Reviewed Thursday (27) 8-9 p.m. EDT. Sponsored by the Texas Company thru the Kudner Agency, via the National Broadcasting Company, New York. Producer-director, Ed Cashman. Cast: Milton Berle, Bill Robinson, Billie Burke, Jackie Robinson, Bela Lugosi, Al Roth orchestra, the Maxellos, Sid Stone.
In some respects, tele does a lot of things radio does but on a much larger scale. It makes stars faster – witness Milton Berle; it builds ratings faster – witness Milton Berle – and it may exhaust show formulas much faster. Berle may eventually be the star witness on this last, too.

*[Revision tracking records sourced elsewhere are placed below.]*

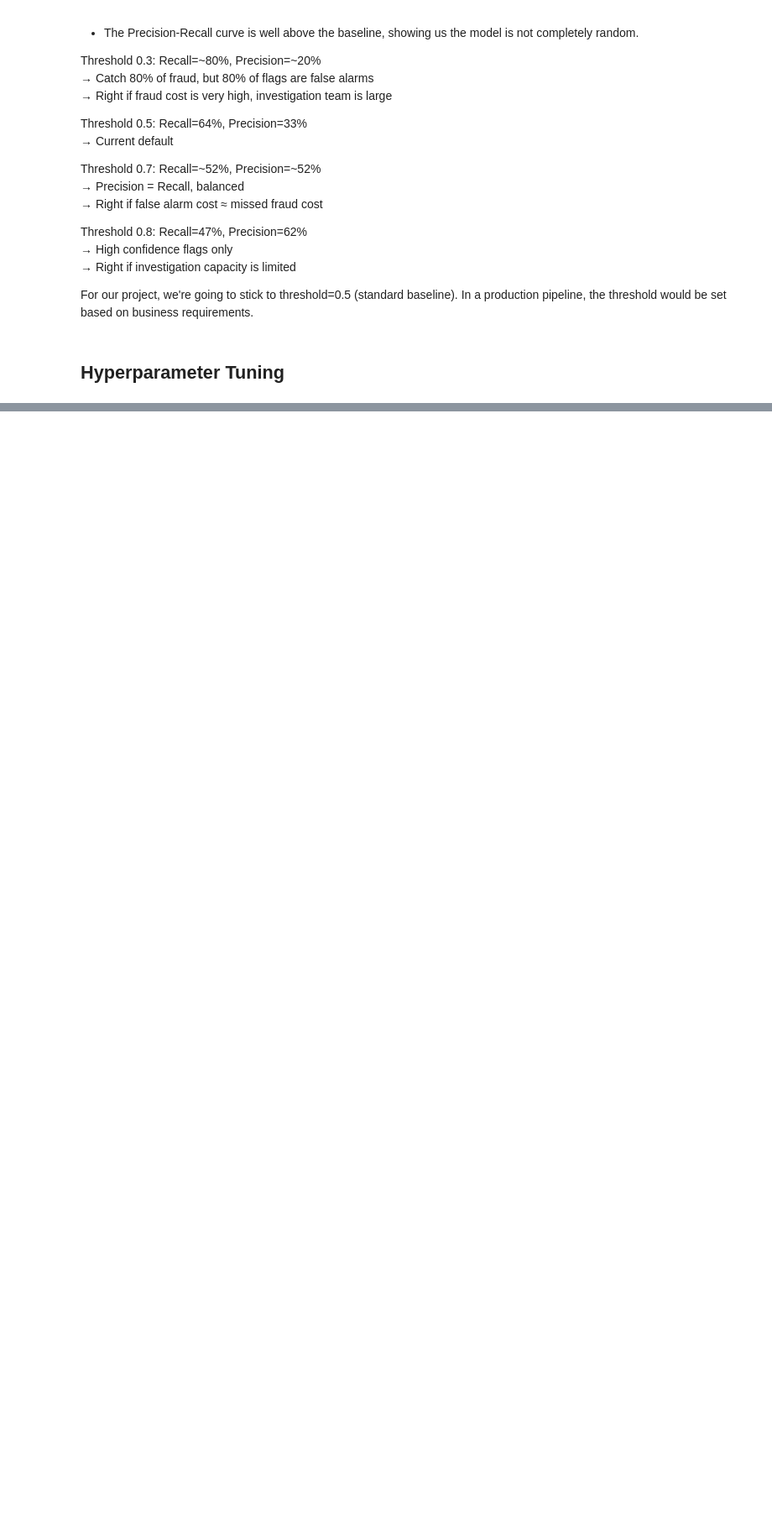
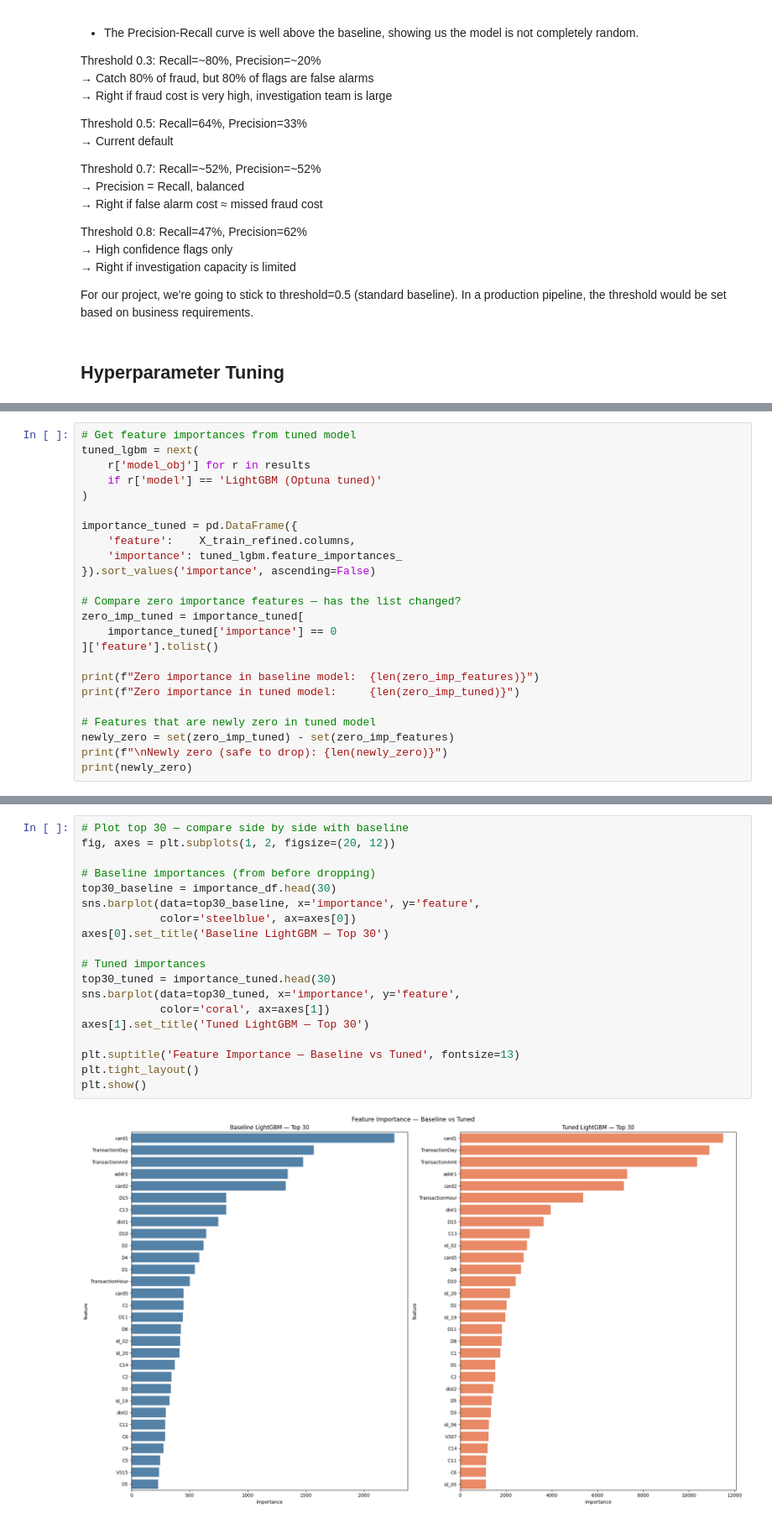
Before and after one commit to Mansi-Jadhav/End-to-End-Fraud-Detection, a Jupyter notebook: 3. Modelling.ipynb, the cells around one changed output, grey strips where cells are left out. Shown at 84% size. Drawn from its saved outputs; the diff is of its cells as text; blank space fills up the shorter version.

```diff
--- a/3. Modelling.ipynb
+++ b/3. Modelling.ipynb
@@ -523,0 +606,24 @@ Fitting 3 folds for each of 30 candidates, totalling 90 fits
+# %%
+# Get feature importances from tuned model
+tuned_lgbm = next(
+    r['model_obj'] for r in results
+    if r['model'] == 'LightGBM (Optuna tuned)'
+)
+
+importance_tuned = pd.DataFrame({
+    'feature':    X_train_refined.columns,
+    'importance': tuned_lgbm.feature_importances_
+}).sort_values('importance', ascending=False)
+
+# Compare zero importance features — has the list changed?
+zero_imp_tuned = importance_tuned[
+    importance_tuned['importance'] == 0
+]['feature'].tolist()
+
+print(f"Zero importance in baseline model:  {len(zero_imp_features)}")
+print(f"Zero importance in tuned model:     {len(zero_imp_tuned)}")
+
+# Features that are newly zero in tuned model
+newly_zero = set(zero_imp_tuned) - set(zero_imp_features)
+print(f"\nNewly zero (safe to drop): {len(newly_zero)}")
+print(newly_zero)
@@ -523,0 +636,21 @@ Fitting 3 folds for each of 30 candidates, totalling 90 fits
+# %%
+# Plot top 30 — compare side by side with baseline
+fig, axes = plt.subplots(1, 2, figsize=(20, 12))
+
+# Baseline importances (from before dropping)
+top30_baseline = importance_df.head(30)
+sns.barplot(data=top30_baseline, x='importance', y='feature',
+            color='steelblue', ax=axes[0])
+axes[0].set_title('Baseline LightGBM — Top 30')
+
+# Tuned importances
+top30_tuned = importance_tuned.head(30)
+sns.barplot(data=top30_tuned, x='importance', y='feature',
+            color='coral', ax=axes[1])
+axes[1].set_title('Tuned LightGBM — Top 30')
+
+plt.suptitle('Feature Importance — Baseline vs Tuned', fontsize=13)
+plt.tight_layout()
+plt.show()
+# %% [output]
+[figure, added]
```
Also changed, not shown: parts of 26 cells of this notebook.
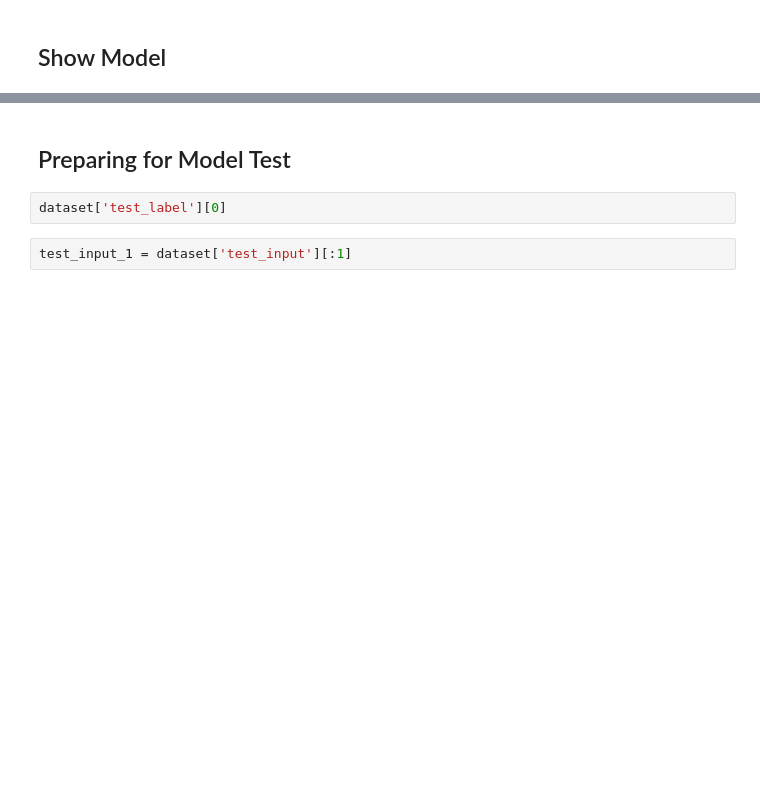
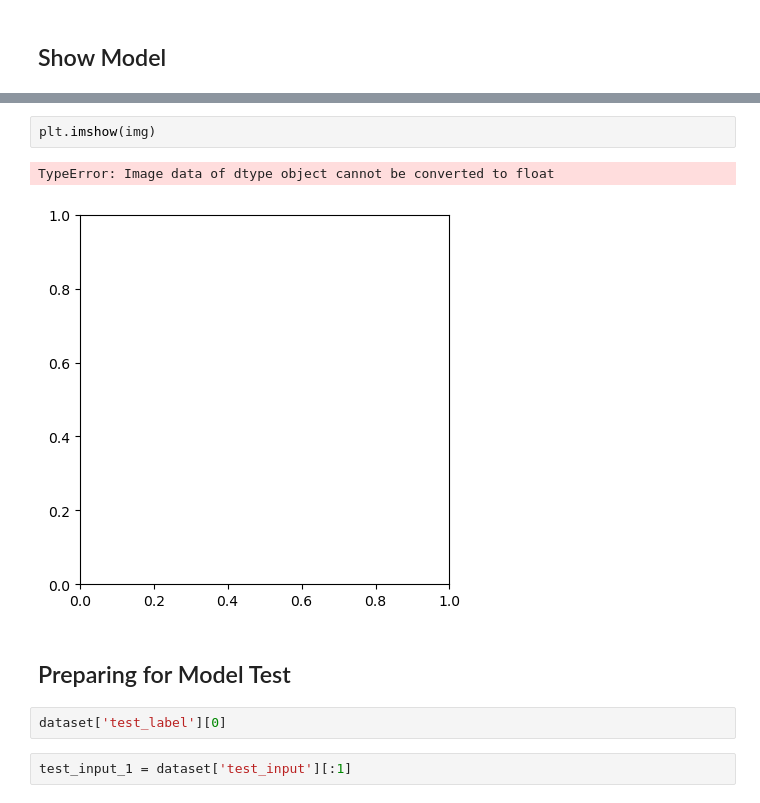
Before and after one commit to Marcus02W/KAN-project, a Jupyter notebook: KAN-Model/kan-visual.ipynb, the cells around one changed output, grey strips where cells are left out. Saved outputs shown, nothing was run; the diff lists cells and outputs as text; blank space fills up the shorter version.

```diff
--- a/KAN-Model/kan-visual.ipynb
+++ b/KAN-Model/kan-visual.ipynb
@@ -176,3 +178,8 @@ model.plot(beta=3, scale=5,folder="/pictures", out_vars=['0','1','2','3','4','5'
+# %%
+plt.imshow(img)
+# %% [output]
+TypeError: Image data of dtype object cannot be converted to float
+[figure, added]
 # %% [markdown]
 ## Preparing for Model Test
 # %%
```
Also changed, not shown: parts of 3 cells of this notebook, 8 other files.
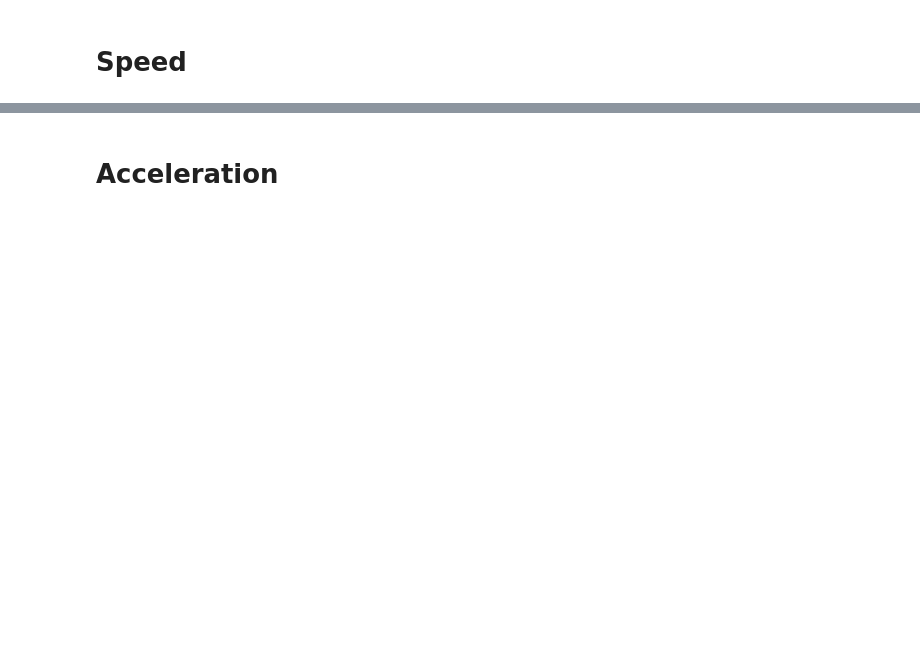
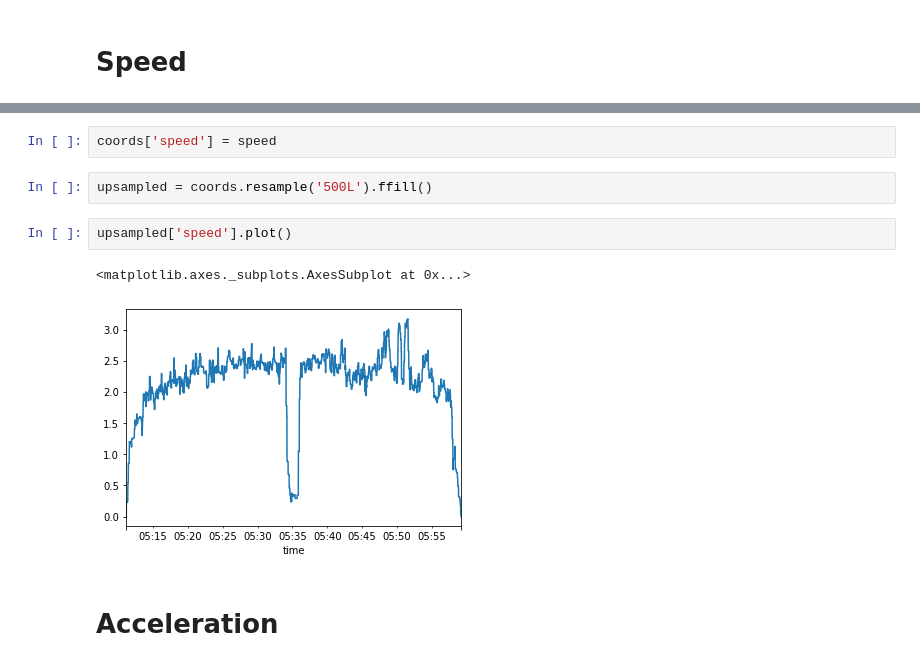
Before and after one commit to Halil-Bayindir/Physics-of-Rowing, a Jupyter notebook: gps_analysis_updated-checkpoint.ipynb, the cells around one changed output, grey strips where cells are left out. Saved outputs shown, nothing was run; the diff lists cells and outputs as text; blank space fills up the shorter version.

```diff
--- a/gps_analysis_updated-checkpoint.ipynb
+++ b/gps_analysis_updated-checkpoint.ipynb
@@ -125,3 +138,12 @@ len(speed)
+# %%
+coords['speed'] = speed
+# %%
+upsampled = coords.resample('500L').ffill()
+# %%
+upsampled['speed'].plot()
+# %% [output]
+<matplotlib.axes._subplots.AxesSubplot at 0x...>
+[figure, added]
 # %% [markdown]
 # Acceleration
 # %%
```
Also changed, not shown: parts of 8 cells of this notebook.
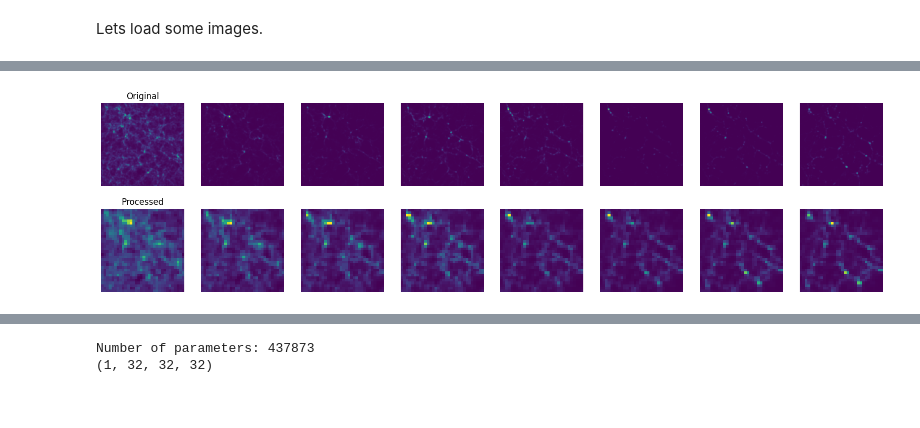
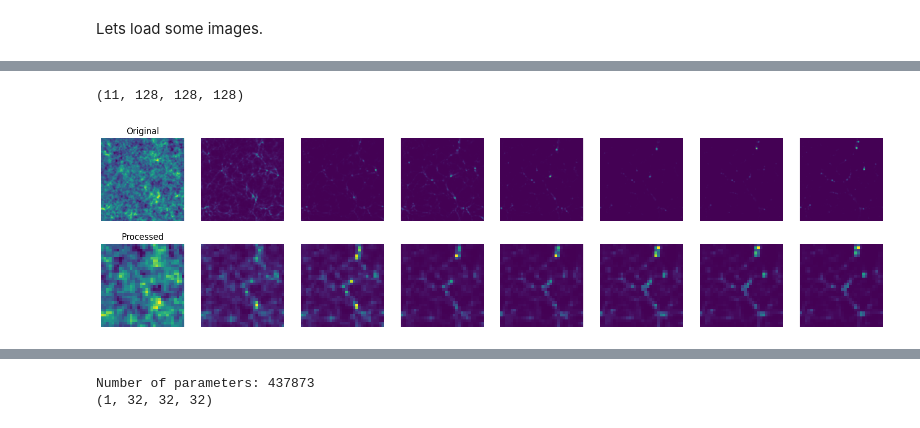
Before and after one commit to andrinr/IC-prediction, a Jupyter notebook: unet.ipynb, the cells around one changed output, grey strips where cells are left out. Saved outputs shown, nothing was run; the diff lists cells and outputs as text; code cells hidden in the pictures.

```diff
--- a/unet.ipynb
+++ b/unet.ipynb
@@ -24,7 +24,7 @@ def load_sequence(path, grid_size=128):
 
     return data
 
-density_sequence = load_sequence('data/grid/01')
+density_sequence = load_sequence('data/grid/001')
 
 
 print(density_sequence.shape)
@@ -80,4 +34,0 @@ power_spectrum_sequence = power(resized_density_sequence, bins=20, binning='line
-# %%
-# plot power spectrum for each frame
-for i in range(power_spectrum_sequence.shape[0]):
-    plt.plot(power_spectrum_sequence[i])
@@ -86,27 +35,31 @@ for i in range(power_spectrum_sequence.shape[0]):
 # %%
-def preprocess(density_sequence, grid_size=64):
-    # resize data
-    resize_func = lambda x: jax.image.resize(x, (1, grid_size, grid_size, grid_size), method='linear')
+def overdensity(density):
+    mean = density.mean()
+    return (density - mean) / mean
+
+def resize_sequence(density_sequence, size):
+    resize_func = lambda x: jax.image.resize(x, (size, size, size), method='linear')
     density_sequence = jax.vmap(resize_func)(density_sequence)
-
-    # get overdensity / density contrast
-    density_sequence = jax.vmap(overdensity)(density_sequence)
-
     return density_sequence
 
-density_sequence_processed = preprocess(density_sequence, 32)
+overdensity_sequence = jax.vmap(overdensity)(density_sequence)
+resized_overdensity_sequence = resize_sequence(density_sequence, 32)
+
+print(overdensity_sequence.shape)
+# %% [output]
+(11, 128, 128, 128)
 # %%
 # plot a few slices
 fig, ax = plt.subplots(2, 8, figsize=(20, 5))
 # plot with normalized colormap
 for i in range(8):
-    ax[0, i].imshow(density_sequence[i, 0, :, :, density_sequence.shape[-1] //2], cmap='viridis')
-    ax[1, i].imshow(density_sequence_processed[i, 0, :, :, density_sequence_processed.shape[-1]//2], cmap='viridis')
+    ax[0, i].imshow(density_sequence[i, :, :, density_sequence.shape[-1] //2], cmap='viridis')
+    ax[1, i].imshow(resized_overdensity_sequence[i, :, :, resized_overdensity_sequence.shape[-1]//2], cmap='viridis')
     ax[0, i].axis('off')
     ax[1, i].axis('off')
     # set titles
     if i == 0:
         ax[0, i].set_title('Original')
         ax[1, i].set_title('Processed')
 # %% [output]
-[figure, old version]
+[figure, new version]
```
Also changed, not shown: parts of 6 cells of this notebook, 2 other files.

The reason, obviously, is that the tenacious adherence to the formula quickly deprives it of the freshness so vital to continued success. Fred Aleen once observed that only a schnook tinkers with a successful formula, but Fred was speaking of radio, and years before television began reshaping the showbiz world.
So it will become a question of time before Berle runs out of trick costumes for his first entrance, and a question of time before his repeated use of certain stock gags becomes as familiar to the TV audience as it is to perpetual night clubbers. This in no wise detracts from Berle as kingpin of TV, but it makes his problem that much more acute. In what direction do you travel from the top?
Thus, skipping lightly over the first Texaco show of the series, and taking up with the second, it adds up to taking up just where the series wound up last spring, sans anything new – and noticeable short of outside acts to lend variety. The result was that not only did Berle work, as always, thruout virtually the entire show, but one of the acts, the ageless Bill Robinson – so great a showman – did his own number and participated in two others, one with Jackie Robinson, the Dodger ball player, and one in a Ziegfield nostalgia reprise session closing the show. If acts are short now, in the second week, what’s the outlook upcoming?
The Ziegfeld number, cued in via Berle’s interview with Billie Burke, was high in nostalgia value, with a number of mimics doing Helen Morgan, W.C. Fields, Nora Bayes et al., winding up with Berle’s imitation of Eddie Cantor. The preceding palaver, tho, with Miss Burke, was entirely artificial and overly saccharine.
Berle should make it a must to get one wild sketch into each show, the sort of slapstick, cornball idiocy built around Bela Lugosi on this show. It’s almost Keystone cop-like in its flavor; provides a wonderful pace for the show and provides ample opportunity for Berle’s own antics. Which the people want.
Opener was the crack Risley foursome, the Maxellos, with Berle in, of course, for the bounce-around payoff. A later spot, with Jackie Robinson, was poorly handled, with the ace ball player standing awkwardly and abruptly cut off in the middle of an interview to bring on a baseball sketch.
Sid Stone’s pitchman commercial, this time using a youngster caparisoned in like garb, was more than usually inventive.